Maurice Sendak Pictures a Happy Family

My tribute to Maurice Sendak comes behind the many others that have poured out since his recent death. It’s also somewhat different, too, as I was caught without a single Sendak title on hand. Known for flights of fancy that sometimes took nightmare turns, Sendak spoke openly in interviews about his childhood fears and how, in many ways, he never left childhood. With art that transcended reality, however, the famous and much-beloved illustrator reworked fears and bad dreams into stories and images that comforted generations of readers and admirers. “You are not alone,” his work said to us.

But, as I say, I found no Maurice Sendak books in my shop last week. This is the nature of dealing with used books (the majority of my business): every day is potluck.

Then Peter Sieruta of “Collecting Children’s Books” gave me a broad hint, something I should have remembered myself, which is that over the years Sendak illustrated many books written by other authors. I raced to the shelves, and sure enough—there was an old library copy of The Singing Hill, by Meindert DeJong, illustrated by Maurice Sendak.

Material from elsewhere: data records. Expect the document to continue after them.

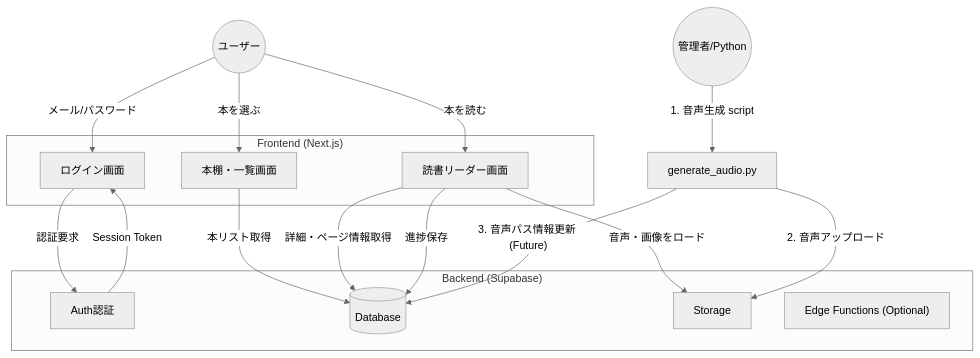
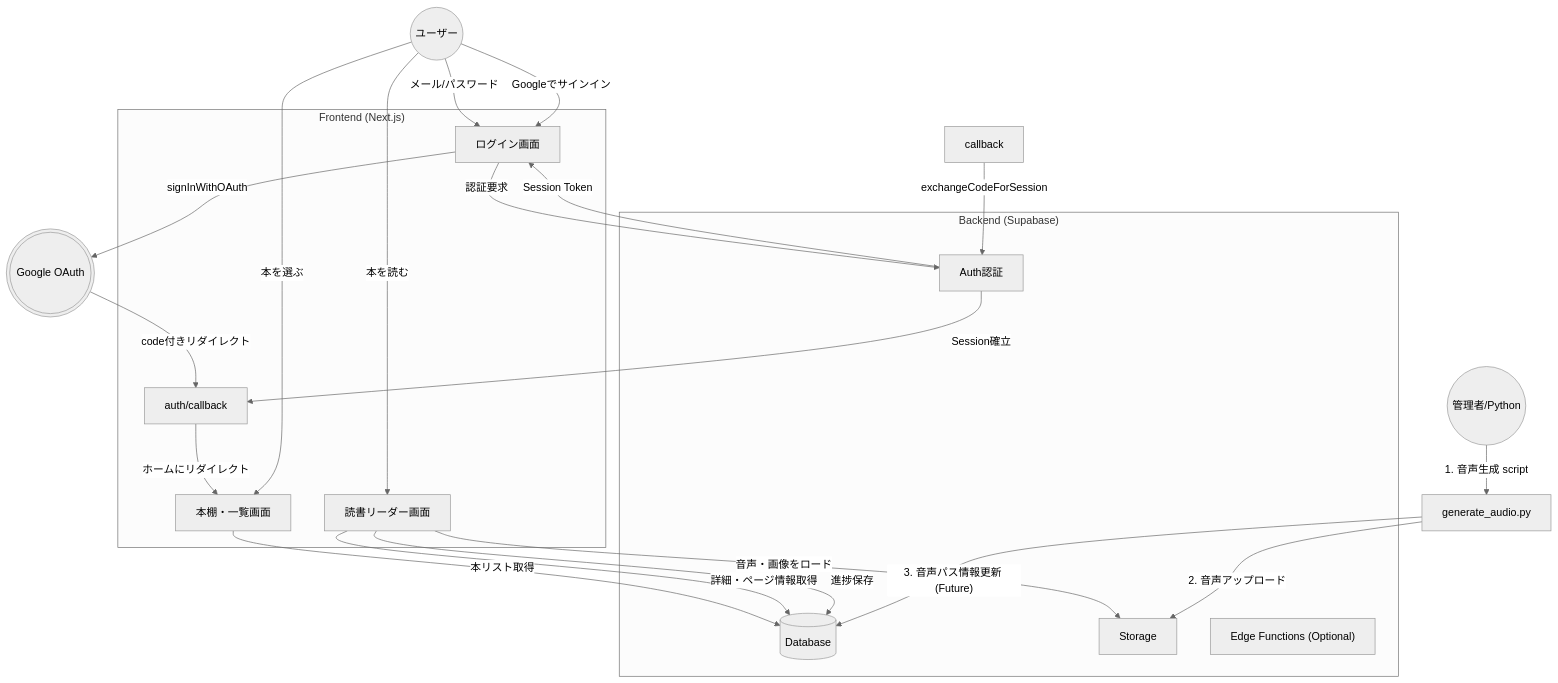
The diagram in docs/DFD.md (sakuran00/storybook-reader), drawn with Mermaid (neutral theme) before and after one commit. The commit also changed 13 other files, not shown here.

````diff
--- a/docs/DFD.md
+++ b/docs/DFD.md
@@ -1,35 +1,45 @@
 ```mermaid
 flowchart TD
     User((ユーザー))
     Admin(("管理者/Python"))
-    
+    Google((("Google OAuth")))
+
     subgraph Frontend ["Frontend (Next.js)"]
         LoginUI[ログイン画面]
         LibraryUI[本棚・一覧画面]
         ReaderUI[読書リーダー画面]
+        Callback[auth/callback]
     end
 
     subgraph Backend ["Backend (Supabase)"]
         Auth[Auth認証]
         DB[(Database)]
         Storage[Storage]
         EdgeFunc["Edge Functions (Optional)"]
     end
 
     User -->|メール/パスワード| LoginUI
     LoginUI -->|認証要求| Auth
     Auth -->|Session Token| LoginUI
+
+    User -->|Googleでサインイン| LoginUI
+    LoginUI -->|signInWithOAuth| Google
+    Google -->|code付きリダイレクト| Callback
+    callback -->|exchangeCodeForSession| Auth
+    Auth -->|Session確立| Callback
+    Callback -->|ホームにリダイレクト| LibraryUI
+
     
     User -->|本を選ぶ| LibraryUI
     LibraryUI -->|本リスト取得| DB
     
     User -->|本を読む| ReaderUI
     ReaderUI -->|詳細・ページ情報取得| DB
     ReaderUI -->|進捗保存| DB
     
     ReaderUI -->|音声・画像をロード| Storage
     
     Admin -->|1. 音声生成 script| PythonScript[generate_audio.py]
     PythonScript -->|2. 音声アップロード| Storage
     PythonScript -->|"3. 音声パス情報更新 (Future)"| DB
 ```
````
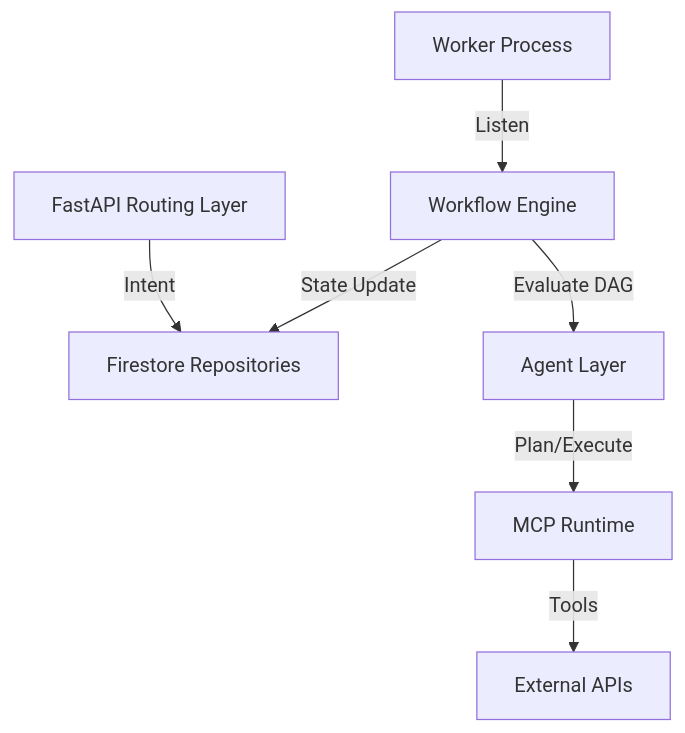
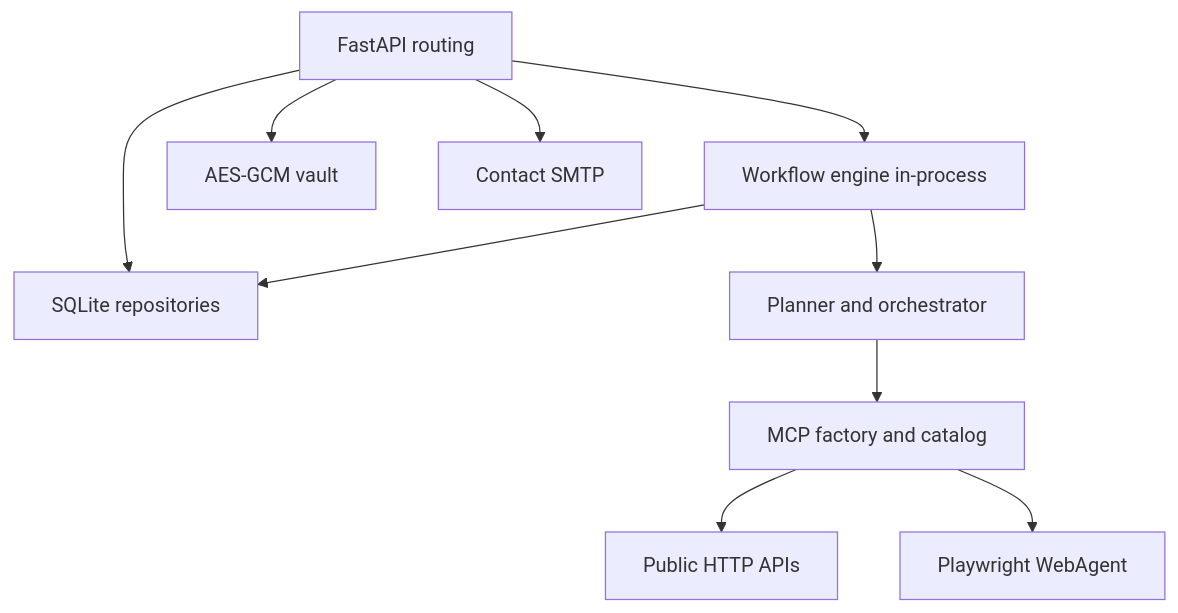
One commit to umangvijay/AgenticOS-Google-DEVPOST- changed the diagram in docs/diagrams/02-backend-components.md. Above: the diagram before and after it, drawn with Mermaid. The commit also changed other lines of this file and 39 other files, not shown here.

First line of the commit message:
Ship chat MCP routing, live E2E, and Cloud Run secret docs.

````diff
--- a/docs/diagrams/02-backend-components.md
+++ b/docs/diagrams/02-backend-components.md
@@ -3,16 +3,21 @@
 ```mermaid
 graph TD
-    API[FastAPI Routing Layer]
-    Worker[Worker Process]
-    Engine[Workflow Engine]
-    Repo[Firestore Repositories]
-    Agents[Agent Layer]
-    MCP[MCP Runtime]
-    
-    API -->|Intent| Repo
-    Worker -->|Listen| Engine
-    Engine -->|Evaluate DAG| Agents
-    Agents -->|Plan/Execute| MCP
-    MCP -->|Tools| External[External APIs]
-    Engine -->|State Update| Repo
+    API[FastAPI routing]
+    Engine[Workflow engine in-process]
+    Repo[SQLite repositories]
+    Agents[Planner and orchestrator]
+    MCP[MCP factory and catalog]
+    Web[Playwright WebAgent]
+    Vault[AES-GCM vault]
+    SMTP[Contact SMTP]
+
+    API --> Repo
+    API --> Vault
+    API --> SMTP
+    API --> Engine
+    Engine --> Agents
+    Agents --> MCP
+    MCP --> External[Public HTTP APIs]
+    MCP --> Web
+    Engine --> Repo
 ```
````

And look at this dedication:

Doesn't that make you smile?


Peter Sieruta had written that Sendak’s early book illustrations were in various different styles, so I was pleased to see that for this book by DeJong the style of the drawings was recognizably and distinctly Sendak. What is decidedly un-Sendak is this author’s story. Adults in The Singing Hill are comforters and protectors. Here is the main character, little Ray (not yet school age), first with his mother (left), then with his father (below).


Naturally, Ray harbors secret worries from time to time. What child does not? His older brother and sister’s squabbling and teasing and tall tales feed some of his worries, while others arise simply from the situation of the moment, and there are adventures and secrets galore in the family's new life in the country, but along the way and in the end Ray’s parents come through for him.

This little book pleases me. It pleases me that the author dedicated it to the illustrator and that Sendak, exercising his always-wild imagination, was able to create these loving family portraits. He did, after all, have a lot of love in his life. He loved life, and life loved him back.



8 comments:

Alexis Wittman said...

Sweet story and images!

Dawn said...

Nice to see these illustrations.. they are beautiful. We will miss him. I always think though, of the children of artists like him, that they are so lucky to have such a body of work done by their parent!

P. J. Grath said...

Sendak did not have children of his own. (Some gay men do, but he did not.) He did have a young woman caretaker toward the end of his life who stood somewhat in the place of a daughter.

Little Ray got into some pretty scary and dangerous situations in this story, but it was all for the sake of a horse, and the ending was very happy. I was surprised and delighted to have the story turn into a horse story! Nothing in the title had given me any expectation like that.

dmarks said...

Thanks for your comment on my Sturgeon Bay post. Somehow, it ended up trapped by the spam filter. I just found it now and made sure it shows.

Gerry said...

This is a tender tribute to Sendak. I think he would have liked it very much.

P. J. Grath said...

Thanks, Gerry. And dmarks, I'm glad my comment turned up. I thought maybe I hadn't been able to leave it.

Helen said...

This really is the best tribute to Sendak that I've read.

P. J. Grath said...

You are too kind, Helen. Many have written and spoken more eloquently than I on Sendak's life and work, but each of us from a different personal viewpoint. When I come back to this post, I read it now as a preview to my later tribute to Peter D. Seiruta, whom we also lost this year. Unlike Maurice Sendak, Peter and I were were Facebook friends and commented on each other's blogs, so I feel his lost more acutely.